> _Goal of the exercise_
Gather all lines from the material that contain "auto".

> _Provided data_
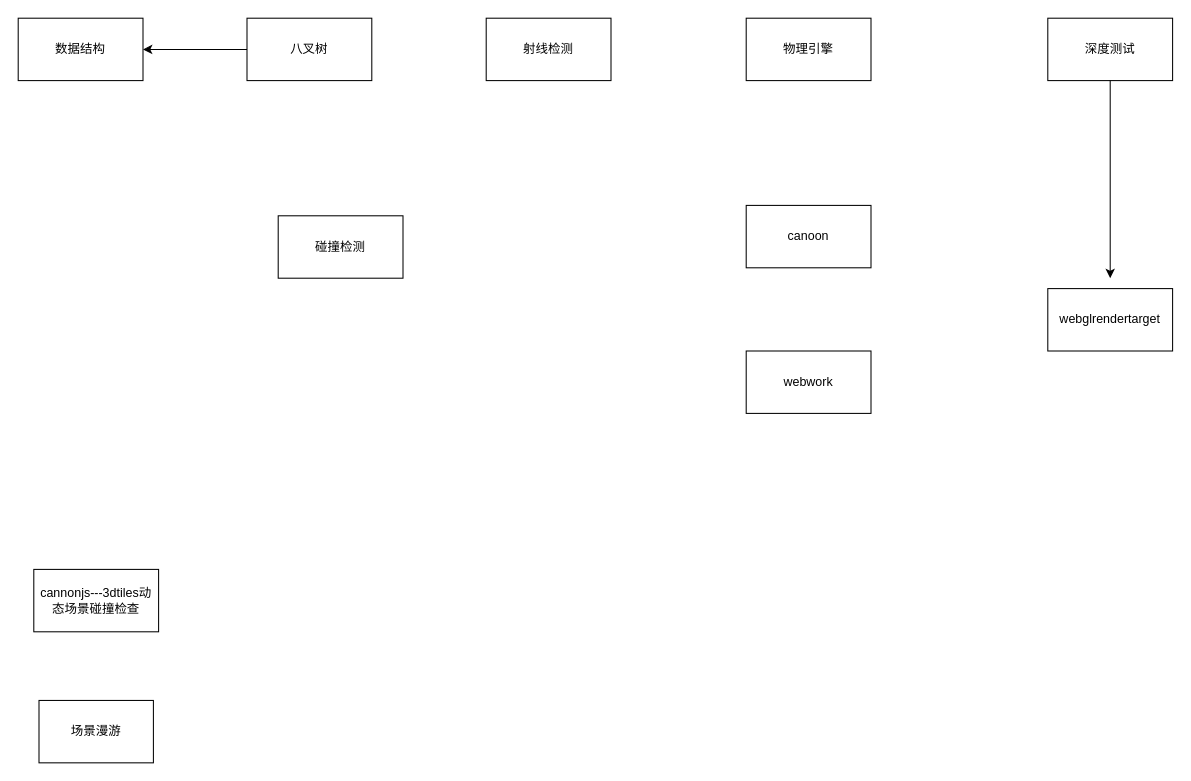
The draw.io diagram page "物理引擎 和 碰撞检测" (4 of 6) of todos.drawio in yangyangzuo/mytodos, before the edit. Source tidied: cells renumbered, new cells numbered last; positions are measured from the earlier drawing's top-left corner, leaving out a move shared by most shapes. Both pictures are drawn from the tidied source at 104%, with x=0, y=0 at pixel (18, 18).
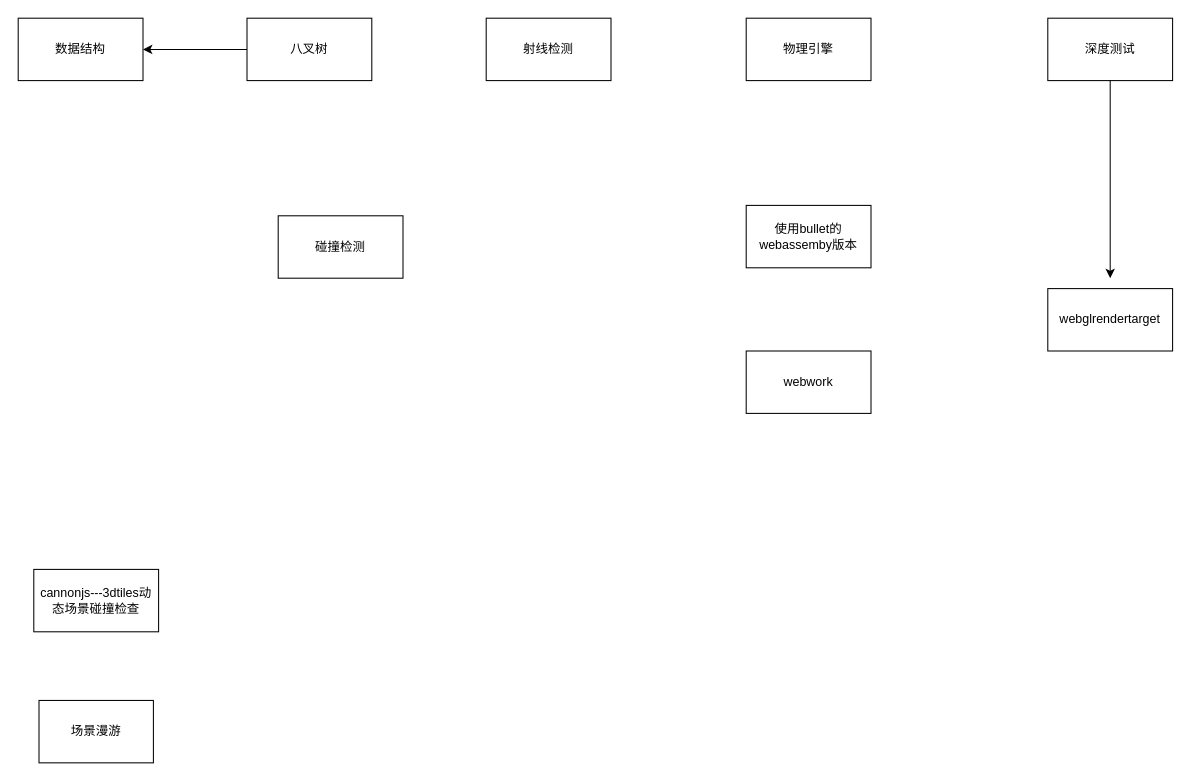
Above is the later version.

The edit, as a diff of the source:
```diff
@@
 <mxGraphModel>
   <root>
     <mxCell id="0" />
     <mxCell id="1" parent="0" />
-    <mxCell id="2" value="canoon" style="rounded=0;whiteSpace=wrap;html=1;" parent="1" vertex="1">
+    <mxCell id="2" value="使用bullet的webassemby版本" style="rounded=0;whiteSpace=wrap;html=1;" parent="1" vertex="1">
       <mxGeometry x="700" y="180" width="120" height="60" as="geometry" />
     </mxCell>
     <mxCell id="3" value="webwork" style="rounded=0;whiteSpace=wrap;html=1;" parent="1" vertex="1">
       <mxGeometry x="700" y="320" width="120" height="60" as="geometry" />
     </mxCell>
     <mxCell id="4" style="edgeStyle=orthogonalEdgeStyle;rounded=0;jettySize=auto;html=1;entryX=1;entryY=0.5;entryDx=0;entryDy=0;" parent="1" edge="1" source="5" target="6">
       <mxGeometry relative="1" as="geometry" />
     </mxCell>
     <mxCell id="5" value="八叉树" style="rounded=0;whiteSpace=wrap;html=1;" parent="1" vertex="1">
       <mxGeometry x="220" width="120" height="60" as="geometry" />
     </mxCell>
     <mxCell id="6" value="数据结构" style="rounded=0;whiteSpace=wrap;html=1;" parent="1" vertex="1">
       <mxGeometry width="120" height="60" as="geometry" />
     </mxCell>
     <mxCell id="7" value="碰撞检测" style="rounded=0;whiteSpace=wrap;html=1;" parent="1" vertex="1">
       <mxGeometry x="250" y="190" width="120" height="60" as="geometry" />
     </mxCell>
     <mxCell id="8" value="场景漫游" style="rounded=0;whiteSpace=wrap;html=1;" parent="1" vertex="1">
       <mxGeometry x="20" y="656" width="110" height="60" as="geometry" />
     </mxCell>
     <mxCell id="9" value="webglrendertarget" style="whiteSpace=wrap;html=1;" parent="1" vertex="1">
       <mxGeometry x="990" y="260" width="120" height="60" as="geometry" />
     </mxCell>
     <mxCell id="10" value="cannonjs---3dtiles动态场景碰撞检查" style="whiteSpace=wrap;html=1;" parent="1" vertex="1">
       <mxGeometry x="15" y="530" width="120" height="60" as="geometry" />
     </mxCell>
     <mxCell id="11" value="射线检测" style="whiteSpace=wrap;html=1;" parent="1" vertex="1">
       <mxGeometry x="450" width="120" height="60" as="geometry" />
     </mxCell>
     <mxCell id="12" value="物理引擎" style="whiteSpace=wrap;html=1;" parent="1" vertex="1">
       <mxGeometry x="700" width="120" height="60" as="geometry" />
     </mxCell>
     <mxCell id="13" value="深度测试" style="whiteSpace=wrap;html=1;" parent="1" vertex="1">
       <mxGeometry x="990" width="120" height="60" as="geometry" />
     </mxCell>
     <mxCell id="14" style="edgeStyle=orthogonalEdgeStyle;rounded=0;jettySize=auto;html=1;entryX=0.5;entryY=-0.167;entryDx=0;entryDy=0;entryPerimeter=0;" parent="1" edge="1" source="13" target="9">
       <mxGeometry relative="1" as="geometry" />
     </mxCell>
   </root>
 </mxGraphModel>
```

--

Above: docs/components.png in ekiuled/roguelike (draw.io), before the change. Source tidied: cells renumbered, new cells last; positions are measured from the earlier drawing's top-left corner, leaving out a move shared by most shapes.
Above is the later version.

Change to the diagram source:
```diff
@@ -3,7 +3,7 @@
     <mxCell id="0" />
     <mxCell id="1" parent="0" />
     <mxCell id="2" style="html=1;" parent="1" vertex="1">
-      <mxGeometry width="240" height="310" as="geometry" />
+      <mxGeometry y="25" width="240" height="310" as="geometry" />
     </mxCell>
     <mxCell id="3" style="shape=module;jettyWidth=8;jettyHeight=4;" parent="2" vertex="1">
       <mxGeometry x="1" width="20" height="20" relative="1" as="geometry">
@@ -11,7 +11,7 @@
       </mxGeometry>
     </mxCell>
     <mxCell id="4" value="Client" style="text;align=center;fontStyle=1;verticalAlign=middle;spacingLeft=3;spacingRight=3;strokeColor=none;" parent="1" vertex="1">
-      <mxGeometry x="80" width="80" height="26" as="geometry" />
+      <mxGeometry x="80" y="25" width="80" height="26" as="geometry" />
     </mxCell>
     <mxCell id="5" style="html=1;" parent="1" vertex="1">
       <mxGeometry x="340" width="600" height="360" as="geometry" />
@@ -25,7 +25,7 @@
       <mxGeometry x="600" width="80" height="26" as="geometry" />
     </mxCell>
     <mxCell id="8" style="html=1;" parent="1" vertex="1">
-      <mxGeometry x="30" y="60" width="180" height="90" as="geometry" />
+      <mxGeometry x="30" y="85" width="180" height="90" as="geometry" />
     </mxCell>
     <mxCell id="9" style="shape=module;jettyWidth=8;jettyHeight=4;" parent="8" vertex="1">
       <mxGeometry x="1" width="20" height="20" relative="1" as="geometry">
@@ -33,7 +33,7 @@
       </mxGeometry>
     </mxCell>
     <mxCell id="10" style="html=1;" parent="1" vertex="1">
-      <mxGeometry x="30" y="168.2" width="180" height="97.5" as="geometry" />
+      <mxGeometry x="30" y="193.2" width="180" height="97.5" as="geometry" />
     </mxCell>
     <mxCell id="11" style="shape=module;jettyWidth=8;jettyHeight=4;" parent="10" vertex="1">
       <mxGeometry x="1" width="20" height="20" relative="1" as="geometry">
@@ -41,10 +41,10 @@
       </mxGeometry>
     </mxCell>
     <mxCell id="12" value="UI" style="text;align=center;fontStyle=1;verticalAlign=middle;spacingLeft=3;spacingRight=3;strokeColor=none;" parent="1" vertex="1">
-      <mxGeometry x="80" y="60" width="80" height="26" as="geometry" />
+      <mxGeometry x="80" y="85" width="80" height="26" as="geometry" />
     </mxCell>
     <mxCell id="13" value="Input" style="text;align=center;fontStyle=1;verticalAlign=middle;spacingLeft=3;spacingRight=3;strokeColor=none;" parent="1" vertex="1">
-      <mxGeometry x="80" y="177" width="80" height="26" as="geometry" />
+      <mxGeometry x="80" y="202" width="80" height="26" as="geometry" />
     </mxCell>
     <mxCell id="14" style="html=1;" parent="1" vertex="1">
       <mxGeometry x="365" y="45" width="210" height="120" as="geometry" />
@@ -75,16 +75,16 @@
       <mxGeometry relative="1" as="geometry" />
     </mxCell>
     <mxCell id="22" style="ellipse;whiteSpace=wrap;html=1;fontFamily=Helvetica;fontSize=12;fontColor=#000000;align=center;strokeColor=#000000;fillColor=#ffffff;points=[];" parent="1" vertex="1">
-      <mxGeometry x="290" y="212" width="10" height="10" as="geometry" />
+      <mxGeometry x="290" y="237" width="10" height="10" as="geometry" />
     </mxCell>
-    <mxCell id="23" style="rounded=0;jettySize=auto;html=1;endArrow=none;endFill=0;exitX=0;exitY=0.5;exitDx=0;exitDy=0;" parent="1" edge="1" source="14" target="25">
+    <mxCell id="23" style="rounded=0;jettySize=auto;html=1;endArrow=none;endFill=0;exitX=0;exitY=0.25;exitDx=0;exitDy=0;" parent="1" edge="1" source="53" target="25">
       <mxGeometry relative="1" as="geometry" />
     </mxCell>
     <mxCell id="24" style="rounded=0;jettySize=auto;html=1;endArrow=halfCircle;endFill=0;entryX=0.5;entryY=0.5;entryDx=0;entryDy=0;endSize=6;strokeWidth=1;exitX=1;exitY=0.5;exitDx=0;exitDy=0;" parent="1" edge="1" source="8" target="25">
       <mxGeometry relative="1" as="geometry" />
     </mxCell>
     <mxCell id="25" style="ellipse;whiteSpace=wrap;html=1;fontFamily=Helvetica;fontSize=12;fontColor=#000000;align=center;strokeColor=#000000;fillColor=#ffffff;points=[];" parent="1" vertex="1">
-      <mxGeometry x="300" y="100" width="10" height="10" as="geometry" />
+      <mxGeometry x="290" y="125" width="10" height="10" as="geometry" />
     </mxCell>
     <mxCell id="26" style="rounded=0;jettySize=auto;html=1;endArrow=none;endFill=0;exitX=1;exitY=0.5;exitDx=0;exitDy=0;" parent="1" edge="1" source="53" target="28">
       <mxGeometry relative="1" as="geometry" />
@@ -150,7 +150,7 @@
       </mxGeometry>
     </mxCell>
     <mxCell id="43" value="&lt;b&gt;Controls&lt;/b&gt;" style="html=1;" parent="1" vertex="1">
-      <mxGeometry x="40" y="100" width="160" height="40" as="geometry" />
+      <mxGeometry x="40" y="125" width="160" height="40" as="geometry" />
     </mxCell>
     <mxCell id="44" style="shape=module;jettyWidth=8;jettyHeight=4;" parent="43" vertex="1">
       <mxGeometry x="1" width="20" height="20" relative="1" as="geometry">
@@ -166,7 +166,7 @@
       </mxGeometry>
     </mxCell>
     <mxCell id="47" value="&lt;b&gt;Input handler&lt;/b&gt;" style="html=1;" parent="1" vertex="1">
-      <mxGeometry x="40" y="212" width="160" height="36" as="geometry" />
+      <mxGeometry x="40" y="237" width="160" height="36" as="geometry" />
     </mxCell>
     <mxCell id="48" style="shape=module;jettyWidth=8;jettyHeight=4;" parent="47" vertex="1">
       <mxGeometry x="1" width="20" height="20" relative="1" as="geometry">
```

> _Solution for this problem_
     <mxCell id="4" style="edgeStyle=orthogonalEdgeStyle;rounded=0;jettySize=auto;html=1;entryX=1;entryY=0.5;entryDx=0;entryDy=0;" parent="1" edge="1" source="5" target="6">
     <mxCell id="14" style="edgeStyle=orthogonalEdgeStyle;rounded=0;jettySize=auto;html=1;entryX=0.5;entryY=-0.167;entryDx=0;entryDy=0;entryPerimeter=0;" parent="1" edge="1" source="13" target="9">
-    <mxCell id="23" style="rounded=0;jettySize=auto;html=1;endArrow=none;endFill=0;exitX=0;exitY=0.5;exitDx=0;exitDy=0;" parent="1" edge="1" source="14" target="25">
+    <mxCell id="23" style="rounded=0;jettySize=auto;html=1;endArrow=none;endFill=0;exitX=0;exitY=0.25;exitDx=0;exitDy=0;" parent="1" edge="1" source="53" target="25">
     <mxCell id="24" style="rounded=0;jettySize=auto;html=1;endArrow=halfCircle;endFill=0;entryX=0.5;entryY=0.5;entryDx=0;entryDy=0;endSize=6;strokeWidth=1;exitX=1;exitY=0.5;exitDx=0;exitDy=0;" parent="1" edge="1" source="8" target="25">
     <mxCell id="26" style="rounded=0;jettySize=auto;html=1;endArrow=none;endFill=0;exitX=1;exitY=0.5;exitDx=0;exitDy=0;" parent="1" edge="1" source="53" target="28">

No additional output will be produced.